Lines of the listing below that contain the string "ADMIN" are to be returned.

━━━━━━━━━━━━━━━━━━━━

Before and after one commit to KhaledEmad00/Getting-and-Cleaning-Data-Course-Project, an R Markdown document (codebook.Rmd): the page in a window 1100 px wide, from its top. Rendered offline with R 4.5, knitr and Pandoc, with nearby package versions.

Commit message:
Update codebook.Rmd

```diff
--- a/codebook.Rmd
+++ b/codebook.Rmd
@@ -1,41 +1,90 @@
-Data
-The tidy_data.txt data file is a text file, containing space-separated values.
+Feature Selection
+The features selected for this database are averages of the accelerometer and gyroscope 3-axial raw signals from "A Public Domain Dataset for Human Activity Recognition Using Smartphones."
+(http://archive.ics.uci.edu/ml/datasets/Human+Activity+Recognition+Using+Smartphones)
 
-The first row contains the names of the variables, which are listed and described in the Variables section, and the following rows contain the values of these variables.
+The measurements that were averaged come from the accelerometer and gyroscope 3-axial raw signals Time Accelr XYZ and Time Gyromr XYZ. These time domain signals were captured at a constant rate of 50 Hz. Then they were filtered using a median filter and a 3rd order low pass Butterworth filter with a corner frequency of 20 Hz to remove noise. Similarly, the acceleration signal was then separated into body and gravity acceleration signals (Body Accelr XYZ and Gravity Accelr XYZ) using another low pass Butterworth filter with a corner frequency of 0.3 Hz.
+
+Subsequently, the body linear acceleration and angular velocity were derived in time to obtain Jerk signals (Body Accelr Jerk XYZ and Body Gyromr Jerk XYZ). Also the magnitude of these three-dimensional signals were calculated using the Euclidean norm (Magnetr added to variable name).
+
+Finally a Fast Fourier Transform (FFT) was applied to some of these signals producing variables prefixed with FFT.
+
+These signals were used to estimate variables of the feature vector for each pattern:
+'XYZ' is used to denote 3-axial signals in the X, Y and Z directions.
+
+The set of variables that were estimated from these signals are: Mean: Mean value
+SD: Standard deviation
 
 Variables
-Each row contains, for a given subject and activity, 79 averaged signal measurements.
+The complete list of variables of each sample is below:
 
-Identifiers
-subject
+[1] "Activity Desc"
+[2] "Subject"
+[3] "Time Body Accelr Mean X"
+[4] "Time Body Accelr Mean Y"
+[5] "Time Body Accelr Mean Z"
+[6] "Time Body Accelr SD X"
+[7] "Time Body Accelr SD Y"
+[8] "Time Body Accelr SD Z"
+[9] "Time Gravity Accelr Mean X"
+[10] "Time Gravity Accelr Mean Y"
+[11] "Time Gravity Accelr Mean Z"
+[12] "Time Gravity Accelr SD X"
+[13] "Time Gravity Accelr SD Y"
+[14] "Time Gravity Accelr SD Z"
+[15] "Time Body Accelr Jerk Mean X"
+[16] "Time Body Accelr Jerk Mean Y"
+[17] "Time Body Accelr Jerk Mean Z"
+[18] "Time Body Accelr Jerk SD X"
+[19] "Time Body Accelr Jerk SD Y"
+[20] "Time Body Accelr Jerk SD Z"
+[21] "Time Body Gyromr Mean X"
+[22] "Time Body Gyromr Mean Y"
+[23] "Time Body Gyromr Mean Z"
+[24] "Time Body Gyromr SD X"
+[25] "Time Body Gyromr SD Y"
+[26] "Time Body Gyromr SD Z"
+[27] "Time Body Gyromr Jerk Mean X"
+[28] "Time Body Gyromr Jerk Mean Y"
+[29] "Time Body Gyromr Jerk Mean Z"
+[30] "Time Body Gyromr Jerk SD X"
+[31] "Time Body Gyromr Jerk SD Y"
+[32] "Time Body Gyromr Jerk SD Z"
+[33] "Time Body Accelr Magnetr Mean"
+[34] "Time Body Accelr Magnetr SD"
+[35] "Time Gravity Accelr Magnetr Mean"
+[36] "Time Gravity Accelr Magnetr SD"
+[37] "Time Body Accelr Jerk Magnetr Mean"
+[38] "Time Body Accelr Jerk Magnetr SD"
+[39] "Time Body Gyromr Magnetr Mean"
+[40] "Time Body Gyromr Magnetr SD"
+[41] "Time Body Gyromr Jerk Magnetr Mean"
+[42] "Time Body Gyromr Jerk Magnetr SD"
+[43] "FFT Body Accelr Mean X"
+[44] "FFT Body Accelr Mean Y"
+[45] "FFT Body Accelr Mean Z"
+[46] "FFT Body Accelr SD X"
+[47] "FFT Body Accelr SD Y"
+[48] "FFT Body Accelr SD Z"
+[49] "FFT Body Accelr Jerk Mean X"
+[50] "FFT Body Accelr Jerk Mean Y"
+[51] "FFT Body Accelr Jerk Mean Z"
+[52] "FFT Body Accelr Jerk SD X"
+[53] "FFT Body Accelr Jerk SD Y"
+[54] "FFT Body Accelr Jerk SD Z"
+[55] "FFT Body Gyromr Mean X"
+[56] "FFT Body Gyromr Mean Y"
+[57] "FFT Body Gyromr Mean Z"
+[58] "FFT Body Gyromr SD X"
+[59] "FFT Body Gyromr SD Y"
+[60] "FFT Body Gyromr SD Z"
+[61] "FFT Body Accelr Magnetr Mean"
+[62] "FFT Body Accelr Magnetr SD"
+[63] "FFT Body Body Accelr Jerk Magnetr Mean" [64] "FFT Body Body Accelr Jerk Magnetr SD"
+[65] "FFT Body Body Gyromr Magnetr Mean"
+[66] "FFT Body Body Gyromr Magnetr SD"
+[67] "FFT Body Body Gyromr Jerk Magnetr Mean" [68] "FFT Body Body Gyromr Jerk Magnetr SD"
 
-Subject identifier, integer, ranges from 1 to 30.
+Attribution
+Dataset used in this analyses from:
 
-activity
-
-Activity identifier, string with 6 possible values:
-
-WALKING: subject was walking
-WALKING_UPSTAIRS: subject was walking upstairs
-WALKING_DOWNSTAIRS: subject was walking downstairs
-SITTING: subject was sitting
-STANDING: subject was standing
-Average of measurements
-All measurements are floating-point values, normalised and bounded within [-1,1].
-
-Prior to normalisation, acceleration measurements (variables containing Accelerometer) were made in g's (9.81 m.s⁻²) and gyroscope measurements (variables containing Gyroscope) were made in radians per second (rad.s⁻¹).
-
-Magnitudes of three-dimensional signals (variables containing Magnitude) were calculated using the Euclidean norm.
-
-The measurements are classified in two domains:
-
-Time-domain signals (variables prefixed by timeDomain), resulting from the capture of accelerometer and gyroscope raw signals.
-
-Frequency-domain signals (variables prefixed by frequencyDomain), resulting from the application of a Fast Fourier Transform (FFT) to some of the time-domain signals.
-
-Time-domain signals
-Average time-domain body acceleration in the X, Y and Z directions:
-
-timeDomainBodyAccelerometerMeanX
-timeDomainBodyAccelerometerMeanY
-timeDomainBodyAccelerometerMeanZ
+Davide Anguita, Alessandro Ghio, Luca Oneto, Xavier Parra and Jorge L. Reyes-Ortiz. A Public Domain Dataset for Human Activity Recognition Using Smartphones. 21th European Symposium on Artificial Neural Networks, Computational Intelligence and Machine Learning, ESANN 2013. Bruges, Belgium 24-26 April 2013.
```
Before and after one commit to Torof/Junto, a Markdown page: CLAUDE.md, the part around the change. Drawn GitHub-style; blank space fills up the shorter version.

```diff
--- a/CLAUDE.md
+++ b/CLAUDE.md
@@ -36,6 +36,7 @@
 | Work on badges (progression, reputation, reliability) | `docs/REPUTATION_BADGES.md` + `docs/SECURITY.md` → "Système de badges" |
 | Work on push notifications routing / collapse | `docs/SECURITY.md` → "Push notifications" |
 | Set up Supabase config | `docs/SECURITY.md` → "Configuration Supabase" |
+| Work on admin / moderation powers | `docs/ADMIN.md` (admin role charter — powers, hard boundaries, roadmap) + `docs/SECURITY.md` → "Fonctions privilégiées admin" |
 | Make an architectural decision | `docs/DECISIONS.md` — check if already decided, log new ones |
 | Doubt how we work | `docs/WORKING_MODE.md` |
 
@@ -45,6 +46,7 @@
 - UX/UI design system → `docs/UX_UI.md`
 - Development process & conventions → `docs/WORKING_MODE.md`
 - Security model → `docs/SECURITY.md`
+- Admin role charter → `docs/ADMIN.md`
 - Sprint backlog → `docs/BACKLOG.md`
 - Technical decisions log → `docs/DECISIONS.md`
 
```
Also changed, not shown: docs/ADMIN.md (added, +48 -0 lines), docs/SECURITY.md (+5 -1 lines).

━━━━━━━━━━━━━━━━━━━━

- **Result of this exercise**
+| Work on admin / moderation powers | `docs/ADMIN.md` (admin role charter — powers, hard boundaries, roadmap) + `docs/SECURITY.md` → "Fonctions privilégiées admin" |
+- Admin role charter → `docs/ADMIN.md`
Also changed, not shown: docs/ADMIN.md (added, +48 -0 lines), docs/SECURITY.md (+5 -1 lines).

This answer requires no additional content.